══ Raw data ══

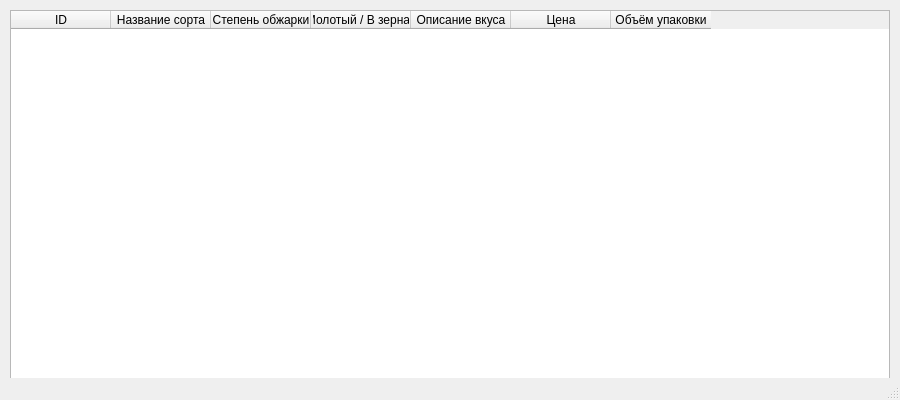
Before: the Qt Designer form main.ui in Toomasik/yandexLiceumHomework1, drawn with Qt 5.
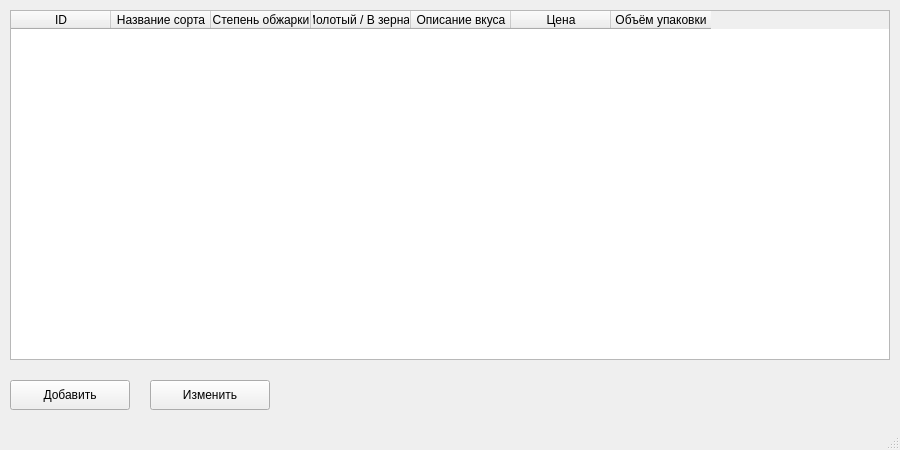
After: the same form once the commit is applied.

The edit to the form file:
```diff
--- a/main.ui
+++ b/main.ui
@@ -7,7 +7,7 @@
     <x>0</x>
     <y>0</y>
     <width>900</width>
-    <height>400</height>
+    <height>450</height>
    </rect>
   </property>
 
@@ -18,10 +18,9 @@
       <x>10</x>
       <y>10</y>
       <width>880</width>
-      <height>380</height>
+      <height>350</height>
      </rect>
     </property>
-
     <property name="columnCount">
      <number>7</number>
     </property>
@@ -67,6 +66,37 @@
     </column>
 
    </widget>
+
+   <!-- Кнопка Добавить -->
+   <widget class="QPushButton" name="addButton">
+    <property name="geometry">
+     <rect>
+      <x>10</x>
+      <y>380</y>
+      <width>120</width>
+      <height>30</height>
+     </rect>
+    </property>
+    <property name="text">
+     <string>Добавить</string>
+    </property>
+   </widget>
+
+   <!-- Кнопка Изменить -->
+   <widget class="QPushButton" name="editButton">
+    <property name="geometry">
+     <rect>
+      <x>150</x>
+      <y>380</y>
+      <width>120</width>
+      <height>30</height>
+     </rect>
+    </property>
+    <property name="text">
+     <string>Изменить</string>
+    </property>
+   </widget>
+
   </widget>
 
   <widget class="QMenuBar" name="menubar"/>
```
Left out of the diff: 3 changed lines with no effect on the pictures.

═══

_Your goal:_
Whenever a line in the records contains the word "widget", copy that line.

_Exercise response:_
    </widget>
+   <widget class="QPushButton" name="addButton">
+   </widget>
+   <widget class="QPushButton" name="editButton">
+   </widget>
   </widget>
   <widget class="QMenuBar" name="menubar"/>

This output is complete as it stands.